Is there a look to a Bill Taubin ad? No—but there will always be something different in the technique or in the concept. Bill has no formulas or rules and he says that ideas stem from the product. He will never do something for the sake of causing a stir, but sometimes his ads do stir things up.
A successful and controversial TV commercial of his for Fresh Deodorant used a fish eye lens (“a technique to make people look like monsters and convey the feeling of nervous fear”). Other people began copying the technique using fish eye lenses, but he never used one again. A memorable ad he did for Ohrbach’s was the first to show a pregnant woman. It caused a storm in the trade press and yet it did not offend as some of today’s shocking ads do.
He will never do something different for its own sake or let it result at the expense of someone’s sensitivities. He wants to be sure no one will be offended before trying something new. The use of the choirboy in the Levy’s ads, for example, came after hundreds of men and women were interviewed as to whether they were offended by this ethnic treatment.
Alexey Brodovitch told his advertising students that you should do an ad “that a truck driver or a cab driver would understand.” Bill took that to heart. This attitude about naturalism is apparent in all his ads with real-life dialogue, real-life people, with natural environments and natural lighting, an approach he helped to introduce.
William Bernbach offers these perceptions about Bill Taubin: “Every man is genetically programmed to do some things more naturally than others. In Bill Taubin’s case, he has been blessed with a superb graphic taste. That taste finds its way into his work with no conscious effort on his part. He couldn’t prevent it from happening if he wanted to. That is why his ads are always so clean, so seemingly simple, and so aesthetically satisfying.”
There is a timelessness, a classicism, about his ads that bridges the generation gap.Lou Dorfsman of CBS offers additional observations on their impact: “Bill is one of those quiet, soft-voiced, unassuming types who becomes incredibly loquacious and articulate on the drawing board. There are campaigns that he did 25 or even 30 years ago that still stay with me for their exquisite taste, art direction and conception.”

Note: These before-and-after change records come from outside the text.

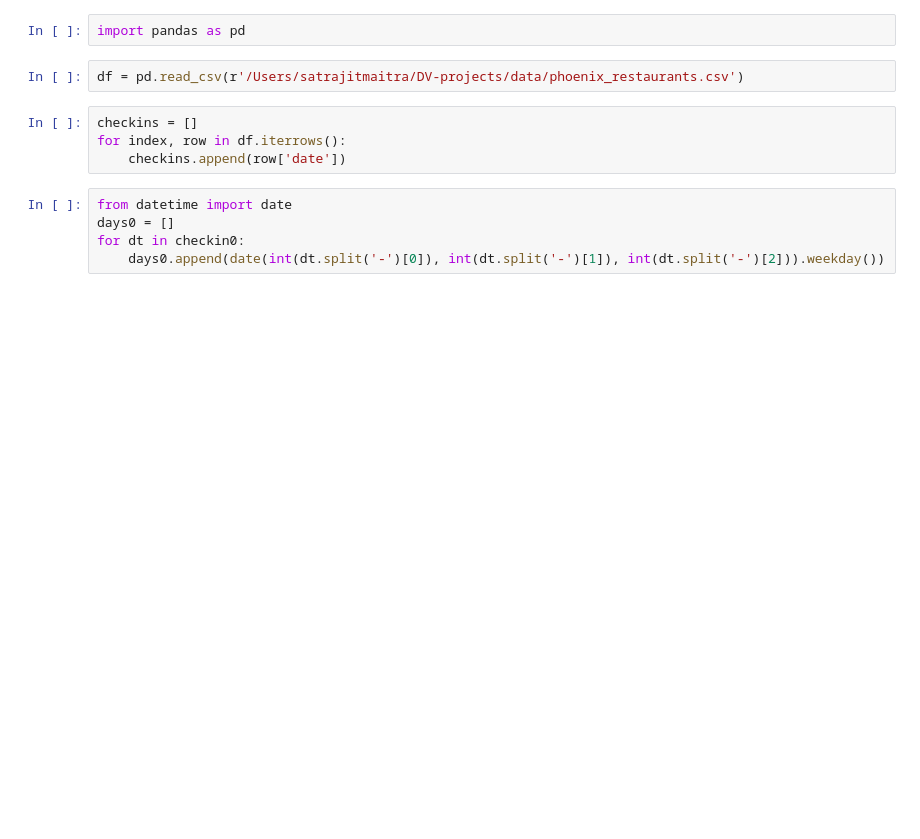
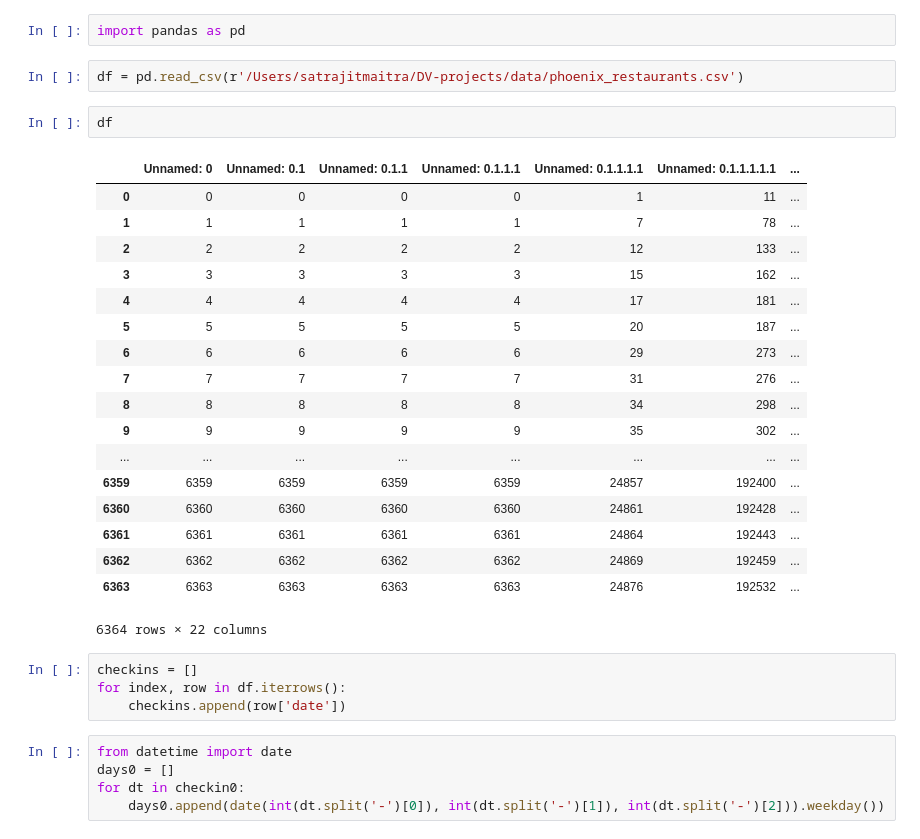
Before and after one commit to satrajitrik/Yelp-Dataset-Visualization, a Jupyter notebook: notebooks/ActivityWeek.ipynb, the cells around one changed output. Cells and saved outputs as stored; diff of their text form; blank space fills up the shorter version.

```diff
--- a/notebooks/ActivityWeek.ipynb
+++ b/notebooks/ActivityWeek.ipynb
@@ -2,6 +2,27 @@
 import pandas as pd
 # %%
 df = pd.read_csv(r'/Users/satrajitmaitra/DV-projects/data/phoenix_restaurants.csv')
+# %%
+df
+# %% [output]
+|  | Unnamed: 0 | Unnamed: 0.1 | Unnamed: 0.1.1 | Unnamed: 0.1.1.1 | Unnamed: 0.1.1.1.1 | Unnamed: 0.1.1.1.1.1 | ... |
+| 0 | 0 | 0 | 0 | 0 | 1 | 11 | ... |
+| 1 | 1 | 1 | 1 | 1 | 7 | 78 | ... |
+| 2 | 2 | 2 | 2 | 2 | 12 | 133 | ... |
+| 3 | 3 | 3 | 3 | 3 | 15 | 162 | ... |
+| 4 | 4 | 4 | 4 | 4 | 17 | 181 | ... |
+| 5 | 5 | 5 | 5 | 5 | 20 | 187 | ... |
+| 6 | 6 | 6 | 6 | 6 | 29 | 273 | ... |
+| 7 | 7 | 7 | 7 | 7 | 31 | 276 | ... |
+| 8 | 8 | 8 | 8 | 8 | 34 | 298 | ... |
+| 9 | 9 | 9 | 9 | 9 | 35 | 302 | ... |
+| ... | ... | ... | ... | ... | ... | ... | ... |
+| 6359 | 6359 | 6359 | 6359 | 6359 | 24857 | 192400 | ... |
+| 6360 | 6360 | 6360 | 6360 | 6360 | 24861 | 192428 | ... |
+| 6361 | 6361 | 6361 | 6361 | 6361 | 24864 | 192443 | ... |
+| 6362 | 6362 | 6362 | 6362 | 6362 | 24869 | 192459 | ... |
+| 6363 | 6363 | 6363 | 6363 | 6363 | 24876 | 192532 | ... |
+6364 rows × 22 columns
 # %%
 checkins = []
 for index, row in df.iterrows():
```
Also changed, not shown: parts of 3 cells of this notebook, 9 other files.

It’s all very simple to Bill, however. “You always want to do better for the client,” he says, “but also to please yourself. If you don’t please yourself, you don’t please anyone.”Please note: Content of biography is presented here as it was published in 1981.